Directions: Each line from the material with the word "silver" in it must be copied.

--- START ---

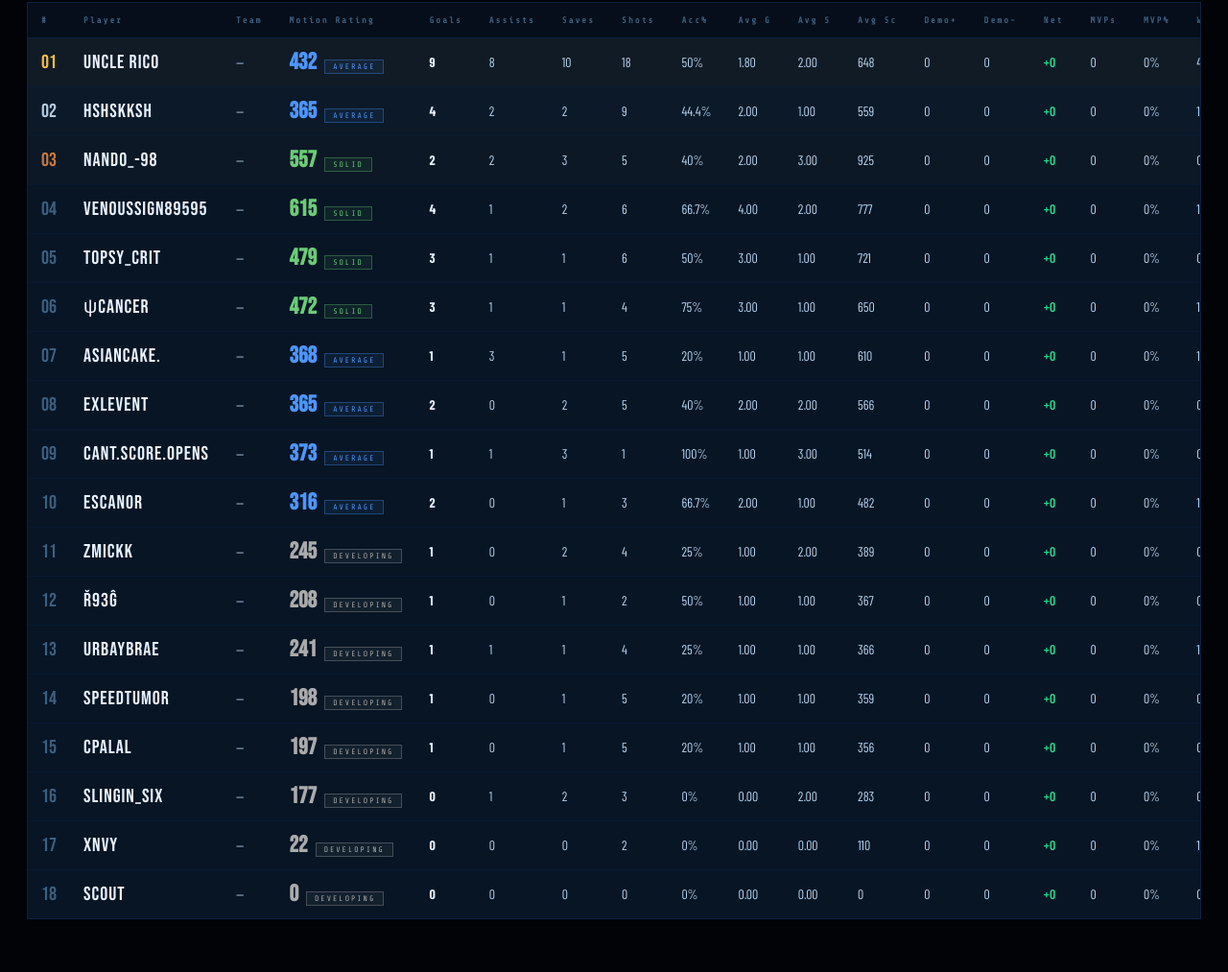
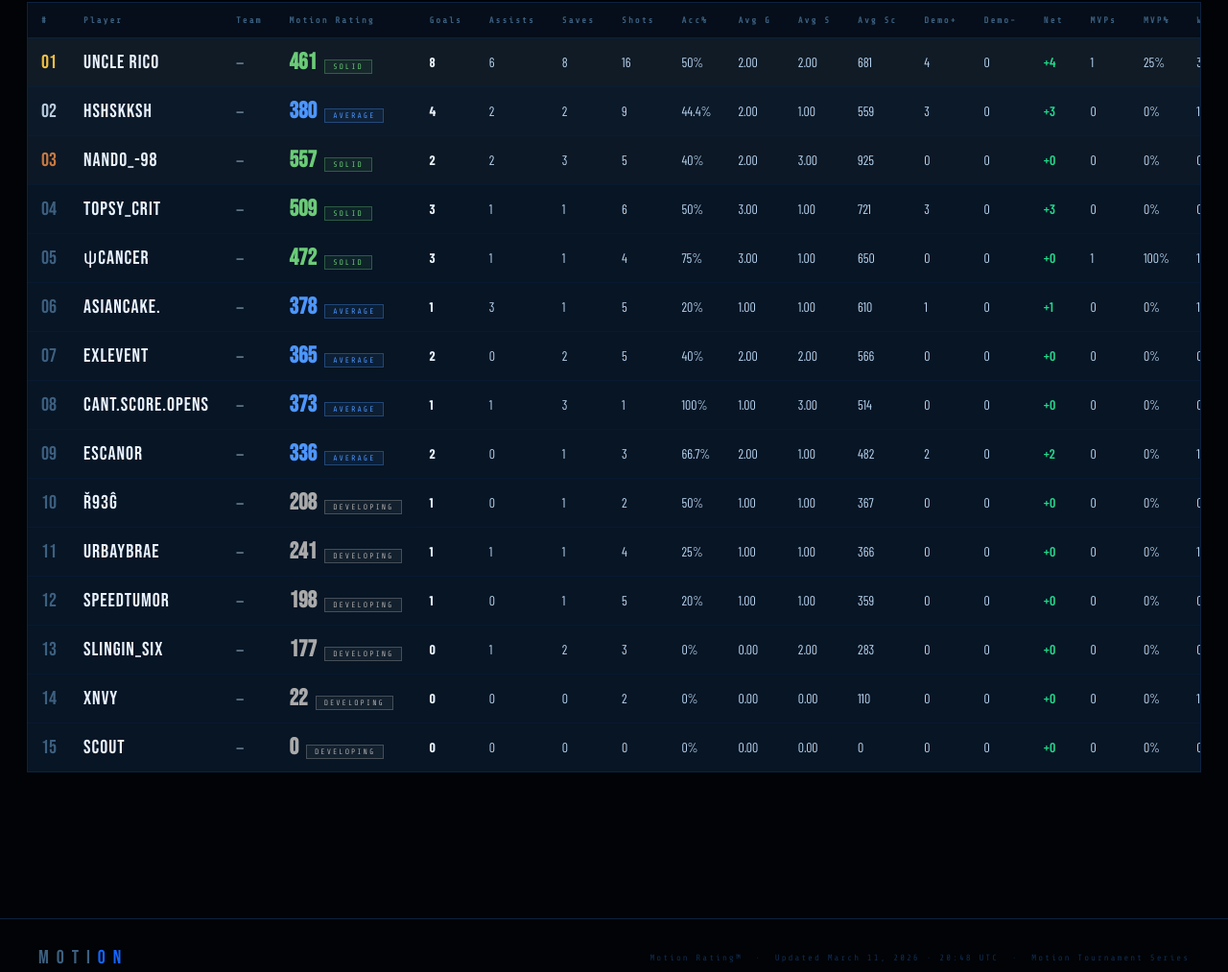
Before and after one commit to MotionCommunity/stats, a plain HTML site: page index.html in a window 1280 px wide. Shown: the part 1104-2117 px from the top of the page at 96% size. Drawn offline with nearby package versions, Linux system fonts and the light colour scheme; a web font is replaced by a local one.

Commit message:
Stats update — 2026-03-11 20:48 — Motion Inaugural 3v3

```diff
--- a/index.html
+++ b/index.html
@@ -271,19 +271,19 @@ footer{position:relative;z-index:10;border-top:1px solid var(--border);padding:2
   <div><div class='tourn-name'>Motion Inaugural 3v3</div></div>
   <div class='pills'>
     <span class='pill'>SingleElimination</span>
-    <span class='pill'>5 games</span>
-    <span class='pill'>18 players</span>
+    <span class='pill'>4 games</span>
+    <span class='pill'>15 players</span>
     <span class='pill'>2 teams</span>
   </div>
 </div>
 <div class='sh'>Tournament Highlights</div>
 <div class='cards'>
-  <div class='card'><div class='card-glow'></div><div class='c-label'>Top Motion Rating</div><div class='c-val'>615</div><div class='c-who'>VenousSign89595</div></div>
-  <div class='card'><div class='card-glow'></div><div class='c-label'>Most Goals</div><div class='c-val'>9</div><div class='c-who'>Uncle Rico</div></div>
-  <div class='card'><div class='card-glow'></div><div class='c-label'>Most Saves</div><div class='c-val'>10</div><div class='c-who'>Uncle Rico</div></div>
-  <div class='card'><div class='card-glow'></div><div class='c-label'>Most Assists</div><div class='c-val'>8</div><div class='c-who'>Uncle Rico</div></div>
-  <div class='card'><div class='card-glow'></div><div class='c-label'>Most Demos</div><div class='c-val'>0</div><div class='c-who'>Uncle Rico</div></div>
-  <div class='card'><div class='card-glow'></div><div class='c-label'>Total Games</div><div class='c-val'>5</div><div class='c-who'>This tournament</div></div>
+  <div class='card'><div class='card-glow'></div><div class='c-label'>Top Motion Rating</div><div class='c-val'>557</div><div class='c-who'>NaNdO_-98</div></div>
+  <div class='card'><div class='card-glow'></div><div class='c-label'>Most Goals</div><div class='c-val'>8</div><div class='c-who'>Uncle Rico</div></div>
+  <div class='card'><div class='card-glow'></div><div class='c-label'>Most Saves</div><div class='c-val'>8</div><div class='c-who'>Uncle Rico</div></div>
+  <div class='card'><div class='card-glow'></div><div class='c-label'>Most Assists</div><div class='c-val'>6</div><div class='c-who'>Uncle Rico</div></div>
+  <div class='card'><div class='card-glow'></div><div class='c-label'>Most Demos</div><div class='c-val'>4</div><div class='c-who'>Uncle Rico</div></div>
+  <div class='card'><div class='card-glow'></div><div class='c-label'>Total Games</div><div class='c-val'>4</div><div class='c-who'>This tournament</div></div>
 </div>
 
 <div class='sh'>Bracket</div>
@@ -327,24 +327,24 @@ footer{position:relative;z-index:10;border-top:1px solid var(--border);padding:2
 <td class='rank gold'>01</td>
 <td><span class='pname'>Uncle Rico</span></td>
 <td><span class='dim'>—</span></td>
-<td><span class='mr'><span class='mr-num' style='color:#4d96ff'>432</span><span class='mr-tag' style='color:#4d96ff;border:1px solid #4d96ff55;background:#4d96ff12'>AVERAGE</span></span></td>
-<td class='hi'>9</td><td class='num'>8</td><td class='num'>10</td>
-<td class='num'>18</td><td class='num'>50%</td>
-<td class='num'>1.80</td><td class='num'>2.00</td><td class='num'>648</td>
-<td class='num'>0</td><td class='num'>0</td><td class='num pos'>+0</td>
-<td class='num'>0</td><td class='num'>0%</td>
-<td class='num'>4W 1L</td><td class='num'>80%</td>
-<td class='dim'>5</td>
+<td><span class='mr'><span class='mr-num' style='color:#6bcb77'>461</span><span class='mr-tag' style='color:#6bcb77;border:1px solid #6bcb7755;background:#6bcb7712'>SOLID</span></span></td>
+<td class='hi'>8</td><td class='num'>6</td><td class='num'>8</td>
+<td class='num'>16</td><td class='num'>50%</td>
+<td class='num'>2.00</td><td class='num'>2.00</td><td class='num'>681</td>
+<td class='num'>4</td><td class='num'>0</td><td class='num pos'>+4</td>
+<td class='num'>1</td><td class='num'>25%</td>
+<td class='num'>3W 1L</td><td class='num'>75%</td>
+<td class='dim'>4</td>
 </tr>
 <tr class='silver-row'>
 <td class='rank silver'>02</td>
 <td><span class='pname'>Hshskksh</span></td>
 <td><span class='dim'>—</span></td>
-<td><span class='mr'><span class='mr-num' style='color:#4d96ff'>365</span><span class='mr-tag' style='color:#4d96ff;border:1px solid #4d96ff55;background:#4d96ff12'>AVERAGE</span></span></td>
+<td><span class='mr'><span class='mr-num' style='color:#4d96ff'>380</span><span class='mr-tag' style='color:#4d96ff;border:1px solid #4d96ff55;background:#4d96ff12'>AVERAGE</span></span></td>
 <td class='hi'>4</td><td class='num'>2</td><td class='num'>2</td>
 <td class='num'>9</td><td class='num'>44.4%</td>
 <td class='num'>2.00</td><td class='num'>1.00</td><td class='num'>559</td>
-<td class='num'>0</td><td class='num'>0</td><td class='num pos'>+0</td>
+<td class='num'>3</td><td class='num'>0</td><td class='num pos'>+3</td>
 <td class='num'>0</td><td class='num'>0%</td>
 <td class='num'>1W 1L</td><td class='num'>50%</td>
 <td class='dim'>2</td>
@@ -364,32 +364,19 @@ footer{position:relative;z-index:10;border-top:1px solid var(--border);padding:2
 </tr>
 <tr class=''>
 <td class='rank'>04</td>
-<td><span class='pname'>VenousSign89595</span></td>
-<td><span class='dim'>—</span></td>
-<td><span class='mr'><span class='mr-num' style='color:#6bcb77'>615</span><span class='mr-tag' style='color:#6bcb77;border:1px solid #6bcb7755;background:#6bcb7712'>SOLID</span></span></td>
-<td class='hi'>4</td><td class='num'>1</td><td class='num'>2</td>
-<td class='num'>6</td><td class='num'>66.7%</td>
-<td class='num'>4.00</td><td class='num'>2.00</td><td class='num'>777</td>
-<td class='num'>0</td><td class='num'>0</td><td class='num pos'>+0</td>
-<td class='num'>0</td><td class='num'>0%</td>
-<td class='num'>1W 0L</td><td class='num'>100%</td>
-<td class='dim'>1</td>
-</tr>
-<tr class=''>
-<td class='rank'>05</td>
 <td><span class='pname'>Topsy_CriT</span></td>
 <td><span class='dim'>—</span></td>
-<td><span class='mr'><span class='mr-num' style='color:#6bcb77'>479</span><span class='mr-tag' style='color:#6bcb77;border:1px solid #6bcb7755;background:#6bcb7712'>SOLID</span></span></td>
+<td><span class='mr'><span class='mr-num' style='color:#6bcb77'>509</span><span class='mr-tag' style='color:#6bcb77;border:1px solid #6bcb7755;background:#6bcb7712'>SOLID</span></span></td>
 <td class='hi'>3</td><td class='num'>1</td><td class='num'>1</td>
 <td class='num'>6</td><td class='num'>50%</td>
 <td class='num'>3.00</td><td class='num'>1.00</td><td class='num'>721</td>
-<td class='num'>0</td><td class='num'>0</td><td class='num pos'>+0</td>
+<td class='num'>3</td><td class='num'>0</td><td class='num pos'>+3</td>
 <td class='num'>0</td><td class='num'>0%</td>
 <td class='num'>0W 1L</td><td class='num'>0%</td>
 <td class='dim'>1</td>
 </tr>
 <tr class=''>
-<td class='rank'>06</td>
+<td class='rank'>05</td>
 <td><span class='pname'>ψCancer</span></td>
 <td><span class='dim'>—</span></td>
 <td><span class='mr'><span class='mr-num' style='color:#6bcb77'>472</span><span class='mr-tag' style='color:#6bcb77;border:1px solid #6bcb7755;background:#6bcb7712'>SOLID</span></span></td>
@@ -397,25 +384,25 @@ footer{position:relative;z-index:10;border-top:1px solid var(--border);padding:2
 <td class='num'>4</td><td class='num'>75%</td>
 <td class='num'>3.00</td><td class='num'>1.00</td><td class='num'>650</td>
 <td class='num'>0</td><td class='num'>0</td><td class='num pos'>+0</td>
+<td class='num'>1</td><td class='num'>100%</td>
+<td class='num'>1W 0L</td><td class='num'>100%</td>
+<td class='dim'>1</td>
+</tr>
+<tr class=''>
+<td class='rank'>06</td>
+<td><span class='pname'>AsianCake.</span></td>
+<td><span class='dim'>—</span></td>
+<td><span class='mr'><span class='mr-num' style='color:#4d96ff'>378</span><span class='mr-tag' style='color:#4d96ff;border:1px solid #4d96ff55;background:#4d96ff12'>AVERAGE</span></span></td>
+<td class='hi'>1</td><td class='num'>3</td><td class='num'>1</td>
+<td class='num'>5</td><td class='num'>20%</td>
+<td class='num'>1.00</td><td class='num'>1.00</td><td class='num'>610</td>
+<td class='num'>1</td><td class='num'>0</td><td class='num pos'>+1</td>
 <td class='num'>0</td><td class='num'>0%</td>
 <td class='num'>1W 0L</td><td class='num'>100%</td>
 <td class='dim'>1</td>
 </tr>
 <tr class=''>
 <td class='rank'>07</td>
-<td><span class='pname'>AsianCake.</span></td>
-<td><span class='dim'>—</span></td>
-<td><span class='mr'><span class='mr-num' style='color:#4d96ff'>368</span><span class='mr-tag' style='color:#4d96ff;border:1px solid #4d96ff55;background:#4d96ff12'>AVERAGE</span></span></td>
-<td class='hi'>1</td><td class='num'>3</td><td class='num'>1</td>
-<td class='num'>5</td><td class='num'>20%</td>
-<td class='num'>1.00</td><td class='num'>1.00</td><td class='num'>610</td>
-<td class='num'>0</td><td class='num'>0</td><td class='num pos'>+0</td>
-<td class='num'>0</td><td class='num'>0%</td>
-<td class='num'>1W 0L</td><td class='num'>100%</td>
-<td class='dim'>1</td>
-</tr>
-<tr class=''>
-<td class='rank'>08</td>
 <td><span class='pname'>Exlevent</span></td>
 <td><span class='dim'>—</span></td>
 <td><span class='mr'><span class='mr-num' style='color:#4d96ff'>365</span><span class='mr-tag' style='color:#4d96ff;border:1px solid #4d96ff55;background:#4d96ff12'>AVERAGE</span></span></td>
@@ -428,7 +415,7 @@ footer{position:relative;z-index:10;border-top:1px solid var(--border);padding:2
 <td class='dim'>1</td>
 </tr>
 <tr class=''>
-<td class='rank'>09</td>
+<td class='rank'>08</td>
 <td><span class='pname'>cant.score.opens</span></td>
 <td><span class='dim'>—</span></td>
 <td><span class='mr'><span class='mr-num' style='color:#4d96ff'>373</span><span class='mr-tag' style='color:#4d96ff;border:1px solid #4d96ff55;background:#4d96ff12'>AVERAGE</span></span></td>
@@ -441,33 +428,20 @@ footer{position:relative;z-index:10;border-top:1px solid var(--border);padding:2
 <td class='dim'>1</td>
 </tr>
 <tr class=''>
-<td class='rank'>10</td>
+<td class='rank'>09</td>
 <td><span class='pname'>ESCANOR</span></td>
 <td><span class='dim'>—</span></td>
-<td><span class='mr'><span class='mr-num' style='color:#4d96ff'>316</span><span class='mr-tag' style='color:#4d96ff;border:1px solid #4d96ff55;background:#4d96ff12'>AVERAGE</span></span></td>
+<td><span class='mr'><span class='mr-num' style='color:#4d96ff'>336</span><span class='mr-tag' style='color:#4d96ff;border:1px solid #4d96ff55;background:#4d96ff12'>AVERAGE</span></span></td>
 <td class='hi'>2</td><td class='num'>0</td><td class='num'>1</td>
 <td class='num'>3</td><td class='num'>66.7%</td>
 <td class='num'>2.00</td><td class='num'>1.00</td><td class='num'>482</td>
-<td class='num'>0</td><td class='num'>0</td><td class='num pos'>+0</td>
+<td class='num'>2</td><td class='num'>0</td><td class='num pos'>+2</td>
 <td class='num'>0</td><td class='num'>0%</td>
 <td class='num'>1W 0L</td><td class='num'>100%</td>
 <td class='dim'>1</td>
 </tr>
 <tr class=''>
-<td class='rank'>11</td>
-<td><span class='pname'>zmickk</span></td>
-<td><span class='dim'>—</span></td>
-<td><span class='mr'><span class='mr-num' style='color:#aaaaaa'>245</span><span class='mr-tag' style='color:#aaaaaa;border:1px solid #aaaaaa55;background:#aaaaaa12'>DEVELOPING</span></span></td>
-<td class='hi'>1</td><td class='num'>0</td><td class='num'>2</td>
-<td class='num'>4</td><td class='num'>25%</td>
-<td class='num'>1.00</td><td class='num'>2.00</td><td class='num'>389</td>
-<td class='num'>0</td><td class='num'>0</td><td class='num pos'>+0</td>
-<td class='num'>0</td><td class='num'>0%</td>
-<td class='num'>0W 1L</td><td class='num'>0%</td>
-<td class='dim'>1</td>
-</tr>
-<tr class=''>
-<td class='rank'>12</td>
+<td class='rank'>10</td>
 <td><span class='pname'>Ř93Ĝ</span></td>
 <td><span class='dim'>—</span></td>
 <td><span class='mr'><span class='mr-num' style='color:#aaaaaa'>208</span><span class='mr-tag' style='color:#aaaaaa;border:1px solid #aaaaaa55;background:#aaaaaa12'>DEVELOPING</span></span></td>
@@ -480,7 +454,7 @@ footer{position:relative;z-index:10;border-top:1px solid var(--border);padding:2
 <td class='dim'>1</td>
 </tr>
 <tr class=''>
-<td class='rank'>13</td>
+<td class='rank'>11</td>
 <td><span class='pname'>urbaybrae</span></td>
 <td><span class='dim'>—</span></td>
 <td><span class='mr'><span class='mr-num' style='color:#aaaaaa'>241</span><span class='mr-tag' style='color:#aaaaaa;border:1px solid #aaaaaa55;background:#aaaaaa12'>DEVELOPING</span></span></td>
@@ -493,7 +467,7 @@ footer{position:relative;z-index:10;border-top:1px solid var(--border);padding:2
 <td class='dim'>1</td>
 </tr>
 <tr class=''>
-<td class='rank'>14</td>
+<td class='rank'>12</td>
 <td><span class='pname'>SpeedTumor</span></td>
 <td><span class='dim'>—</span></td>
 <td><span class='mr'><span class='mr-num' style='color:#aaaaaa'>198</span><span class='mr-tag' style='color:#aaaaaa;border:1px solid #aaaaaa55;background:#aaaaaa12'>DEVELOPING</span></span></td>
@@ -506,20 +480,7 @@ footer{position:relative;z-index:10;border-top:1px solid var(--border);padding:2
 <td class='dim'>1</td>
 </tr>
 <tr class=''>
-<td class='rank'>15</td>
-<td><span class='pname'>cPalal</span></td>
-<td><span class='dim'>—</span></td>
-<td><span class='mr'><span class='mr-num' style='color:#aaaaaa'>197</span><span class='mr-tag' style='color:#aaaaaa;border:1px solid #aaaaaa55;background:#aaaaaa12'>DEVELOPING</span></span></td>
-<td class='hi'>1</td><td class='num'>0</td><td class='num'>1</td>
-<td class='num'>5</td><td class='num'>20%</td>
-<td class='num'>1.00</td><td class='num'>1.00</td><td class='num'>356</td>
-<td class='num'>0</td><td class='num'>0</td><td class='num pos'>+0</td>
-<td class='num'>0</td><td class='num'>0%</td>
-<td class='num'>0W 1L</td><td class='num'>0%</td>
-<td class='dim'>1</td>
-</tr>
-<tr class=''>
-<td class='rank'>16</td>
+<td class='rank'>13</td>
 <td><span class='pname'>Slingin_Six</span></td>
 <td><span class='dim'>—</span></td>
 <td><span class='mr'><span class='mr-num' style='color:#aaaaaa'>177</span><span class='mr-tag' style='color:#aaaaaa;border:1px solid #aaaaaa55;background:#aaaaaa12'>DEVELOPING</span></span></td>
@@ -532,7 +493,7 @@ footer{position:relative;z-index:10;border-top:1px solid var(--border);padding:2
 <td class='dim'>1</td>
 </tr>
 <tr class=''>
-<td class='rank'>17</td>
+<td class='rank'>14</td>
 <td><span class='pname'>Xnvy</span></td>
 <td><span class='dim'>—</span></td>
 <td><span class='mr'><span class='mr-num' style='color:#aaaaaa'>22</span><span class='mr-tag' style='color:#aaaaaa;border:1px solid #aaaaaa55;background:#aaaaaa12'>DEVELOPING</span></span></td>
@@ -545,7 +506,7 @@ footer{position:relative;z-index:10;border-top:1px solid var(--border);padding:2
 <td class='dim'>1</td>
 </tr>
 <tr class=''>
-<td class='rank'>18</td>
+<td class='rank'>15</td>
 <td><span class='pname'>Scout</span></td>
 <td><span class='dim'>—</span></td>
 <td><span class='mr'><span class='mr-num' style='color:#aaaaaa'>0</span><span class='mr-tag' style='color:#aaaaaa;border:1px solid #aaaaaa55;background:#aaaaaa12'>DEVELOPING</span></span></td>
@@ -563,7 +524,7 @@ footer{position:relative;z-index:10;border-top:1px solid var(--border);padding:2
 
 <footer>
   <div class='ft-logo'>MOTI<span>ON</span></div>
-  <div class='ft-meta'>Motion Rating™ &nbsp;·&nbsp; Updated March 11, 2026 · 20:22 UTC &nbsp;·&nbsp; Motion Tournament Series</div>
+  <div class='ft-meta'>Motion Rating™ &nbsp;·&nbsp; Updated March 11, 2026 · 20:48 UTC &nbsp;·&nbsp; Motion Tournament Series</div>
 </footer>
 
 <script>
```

--- END ---

Result of the exercise:
 <tr class='silver-row'>
 <td class='rank silver'>02</td>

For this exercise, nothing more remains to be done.